The refusal of Wallace to acquiesce to all of LaPierre's claims during Fox News Sunday was markedly different from Fox's typical treatment of the gun issue, which has included giving the NRA a platform to spread falsehoods.
During the interview, Wallace dismissed LaPierre's attempt to obfuscate the fact that over a million people have been stopped from obtaining a firearm since 1999 after failing a criminal background check by stating, "It worked enough that 1.7 million people were denied."
LAPIERRE: I don't think you can say that those 1.7 million people have been stopped from getting a gun at all because the government didn't prosecute virtually any of them. They let them walk in, they were denied, they let them walk out. And who really thinks if they really wanted to commit a crime they didn't go on and get a gun.

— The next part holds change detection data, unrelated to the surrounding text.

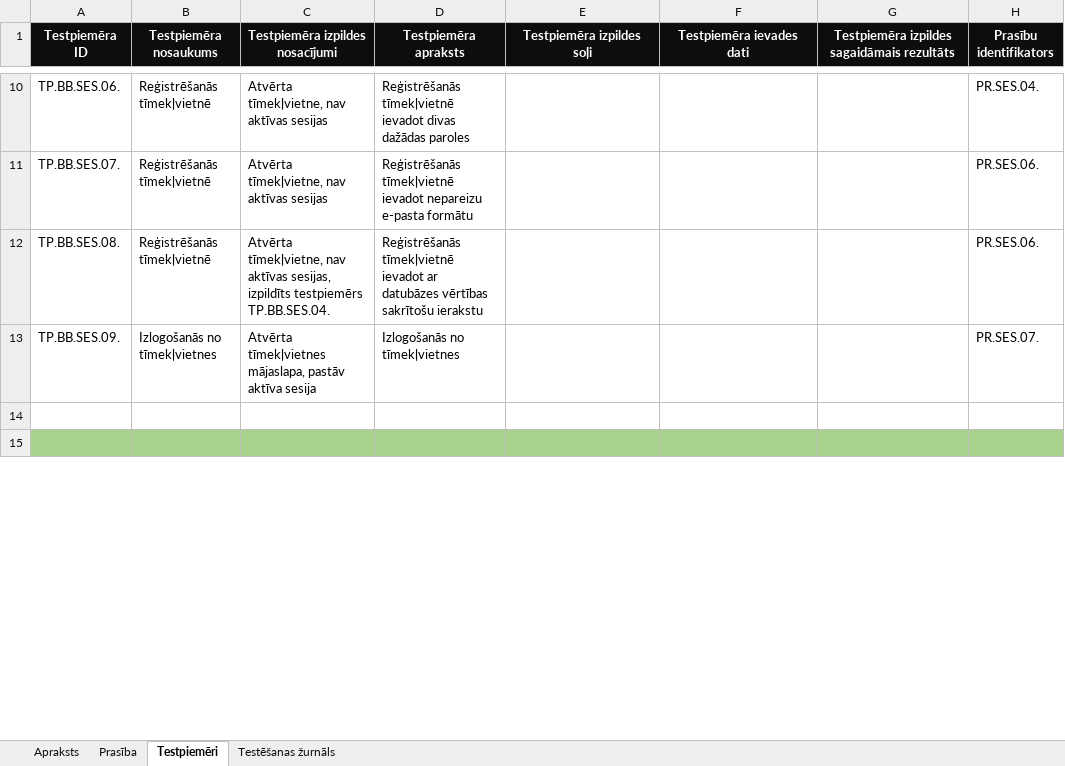
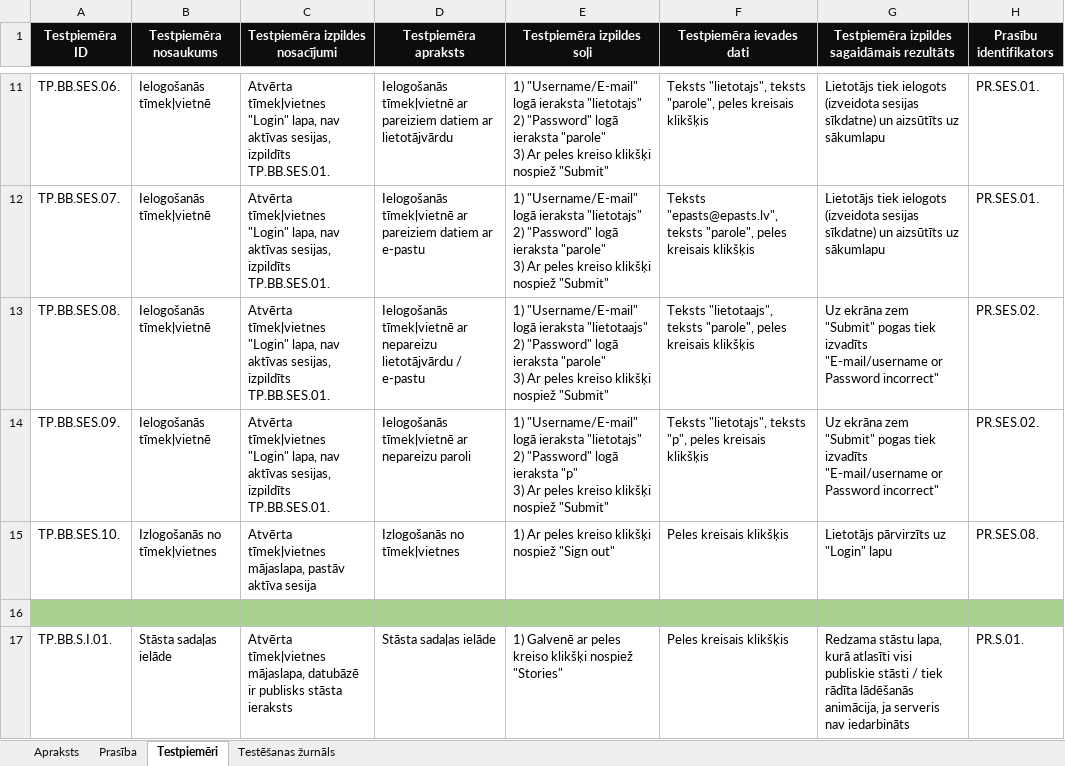
Before and after one commit to ratSeraphim/Laudobele_literarais_zurnals, an Excel workbook: Laudobele Telma Testesanas Dokumentacija.xlsx, sheet Testpiemēri, drawn as a sheet; only a part is shown, gaps mark what is left out; the shorter side is filled out with more unchanged rows; values as stored, in another font and other column widths than the file's, no borders; addresses are those after the commit; ↵ is a line break in a cell; the diff covers the shown part only; the diff names each change by its address in the sheet, - before the commit and + after, or states it on an @@ line.

```diff
--- a/Laudobele Telma Testesanas Dokumentacija.xlsx (sheet Testpiemēri)
+++ b/Laudobele Telma Testesanas Dokumentacija.xlsx (sheet Testpiemēri)
-B11:B13 (Testpiemēra nosaukums): Reģistrēšanās tīmekļvietnē
+B11:B13 (Testpiemēra nosaukums): Ielogošanās tīmekļvietnē
-C11:C12 (Testpiemēra izpildes nosacījumi): Atvērta tīmekļvietne, nav aktīvas sesijas
+C11:C12 (Testpiemēra izpildes nosacījumi): Atvērta tīmekļvietnes "Login" lapa, nav aktīvas sesijas, izpildīts TP.BB.SES.01.
-D11 (Testpiemēra apraksts): Reģistrēšanās tīmekļvietnē ievadot divas dažādas paroles
+D11 (Testpiemēra apraksts): Ielogošanās tīmekļvietnē ar pareiziem datiem ar lietotājvārdu
-E11:E12 (Testpiemēra izpildes soļi): (empty)
+E11:E12 (Testpiemēra izpildes soļi): 1) "Username/E-mail" logā ieraksta "lietotajs" ↵ 2) "Password" logā ieraksta "parole" ↵ 3) Ar peles kreiso klikšķi nospiež "Submit"
-F11 (Testpiemēra ievades dati): (empty)
+F11 (Testpiemēra ievades dati): Teksts "lietotajs", teksts "parole", peles kreisais klikšķis
-G11:G12: (empty)
+G11:G12: Lietotājs tiek ielogots (izveidota sesijas sīkdatne) un aizsūtīts uz sākumlapu
-H11 (Prasību identifikators): PR.SES.04.
+H11 (Prasību identifikators): PR.SES.01.
-D12 (Testpiemēra apraksts): Reģistrēšanās tīmekļvietnē ievadot nepareizu e-pasta formātu
+D12 (Testpiemēra apraksts): Ielogošanās tīmekļvietnē ar pareiziem datiem ar e-pastu
-F12 (Testpiemēra ievades dati): (empty)
+F12 (Testpiemēra ievades dati): Teksts "epasts@epasts.lv", teksts "parole", peles kreisais klikšķis
-H12 (Prasību identifikators): PR.SES.06.
+H12 (Prasību identifikators): PR.SES.01.
-C13 (Testpiemēra izpildes nosacījumi): Atvērta tīmekļvietne, nav aktīvas sesijas, izpildīts testpiemērs TP.BB.SES.04.
+C13 (Testpiemēra izpildes nosacījumi): Atvērta tīmekļvietnes "Login" lapa, nav aktīvas sesijas, izpildīts TP.BB.SES.01.
-D13 (Testpiemēra apraksts): Reģistrēšanās tīmekļvietnē ievadot ar datubāzes vērtības sakrītošu ierakstu
+D13 (Testpiemēra apraksts): Ielogošanās tīmekļvietnē ar nepareizu lietotājvārdu / e-pastu
-E13 (Testpiemēra izpildes soļi): (empty)
+E13 (Testpiemēra izpildes soļi): 1) "Username/E-mail" logā ieraksta "lietotaajs" ↵ 2) "Password" logā ieraksta "parole" ↵ 3) Ar peles kreiso klikšķi nospiež "Submit"
-F13 (Testpiemēra ievades dati): (empty)
+F13 (Testpiemēra ievades dati): Teksts "lietotaajs", teksts "parole", peles kreisais klikšķis
-G13:G14: (empty)
+G13:G14: Uz ekrāna zem "Submit" pogas tiek izvadīts "E-mail/username or Password incorrect"
-H13 (Prasību identifikators): PR.SES.06.
+H13 (Prasību identifikators): PR.SES.02.
-B14 (Testpiemēra nosaukums): Izlogošanās no tīmekļvietnes
+B14 (Testpiemēra nosaukums): Ielogošanās tīmekļvietnē
-C14 (Testpiemēra izpildes nosacījumi): Atvērta tīmekļvietnes mājaslapa, pastāv aktīva sesija
+C14 (Testpiemēra izpildes nosacījumi): Atvērta tīmekļvietnes "Login" lapa, nav aktīvas sesijas, izpildīts TP.BB.SES.01.
-D14 (Testpiemēra apraksts): Izlogošanās no tīmekļvietnes
+D14 (Testpiemēra apraksts): Ielogošanās tīmekļvietnē ar nepareizu paroli
-E14 (Testpiemēra izpildes soļi): (empty)
+E14 (Testpiemēra izpildes soļi): 1) "Username/E-mail" logā ieraksta "lietotajs" ↵ 2) "Password" logā ieraksta "p" ↵ 3) Ar peles kreiso klikšķi nospiež "Submit"
-F14 (Testpiemēra ievades dati): (empty)
+F14 (Testpiemēra ievades dati): Teksts "lietotajs", teksts "p", peles kreisais klikšķis
-H14 (Prasību identifikators): PR.SES.07.
+H14 (Prasību identifikators): PR.SES.02.
+row 15: TP.BB.SES.10. | Izlogošanās no tīmekļvietnes | Atvērta tīmekļvietnes mājaslapa, pastāv aktīva sesija | Izlogošanās no tīmekļvietnes | 1) Ar peles kreiso klikšķi nospiež "Sign out" | Peles kreisais klikšķis | Lietotājs pārvirzīts uz "Login" lapu | PR.SES.08.
-A16:H16 fill: none
+A16:H16 fill: #A9D18E
+row 17: TP.BB.S.I.01. | Stāsta sadaļas ielāde | Atvērta tīmekļvietnes mājaslapa, datubāzē ir publisks stāsta ieraksts | Stāsta sadaļas ielāde | 1) Galvenē ar peles kreiso klikšķi nospiež "Stories" | Peles kreisais klikšķis | Redzama stāstu lapa, kurā atlasīti visi publiskie stāsti / tiek rādīta lādēšanās animācija, ja serveris nav iedarbināts | PR.S.01.
```
Also changed, not shown: 52 added rows, 96 removed rows, 44 edited cells and cell formats elsewhere in this sheet, sheet Testēšanas žurnāls, sheet Prasība, 12 other files.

WALLACE: I don't know. It seems to me if 1.7 million people were denied. I understand the hardened criminal. But the disturbed person. The Adam Lanza in Newtown. The James Holmes in Aurora, Colorado. Those aren't hardened criminals, and if they are stopped from getting a gun by a universal background check won't that make a difference?
LAPIERRE: You know the instant check was actually the NRA's proposal. We offered it as an amendment to the Brady Bill to put it on dealers. And I've been in this fight for 20 years, we supported it, we put it on the books. But I have finally become convinced after fighting to get the mental records computerized for 20 years and watching the mental health lobby, the HIPAA [Health Insurance Portability and Accountability Act] laws, and the AMA [American Medical Association] oppose it, I don't think it's going to happen. I mean the fact is the check now, these people are not --
WALLACE: It worked enough that 1.7 million people were denied. I mean I completely agree with you, I mean as Captain Kelly pointed out [Tucson shooter] Jared Loughner was able to pass the test. So there are holes in it, but that doesn't mean, you know, because it's not perfect doesn't mean that it doesn't work.
As Wallace pointed out, there is a logical fallacy in LaPierre's argument that because background checks will not stop all criminals there is no value in attempts to improve the background check system.
LaPierre's attack on the effectiveness of the background check system also exposes the hypocrisy of the NRA's opposition to requiring criminal background checks on every gun sale. LaPierre speculated that individuals denied a firearm by a background check were still able to "go on and get a gun." A loophole in federal law allows a significant proportion of firearms to be obtained through private sales where no background check is required, with one 2004 study indicating that criminals are even more likely to use private transactions to obtain firearms.
During the January 30 hearing on gun violence, National Rifle Association representative Wayne LaPierre said a proposal to expand background checks would be a "nightmare" for Americans, contradicting his 1999 testimony on behalf of the NRA in support of such an expansion -- a flip-flop highlighted by Sen. Pat Leahy during the hearing. In their coverage of the hearing, several major national newspapers failed to pick up on this important position switch, which highlighted the hardline stance of the NRA towards gun violence prevention proposals.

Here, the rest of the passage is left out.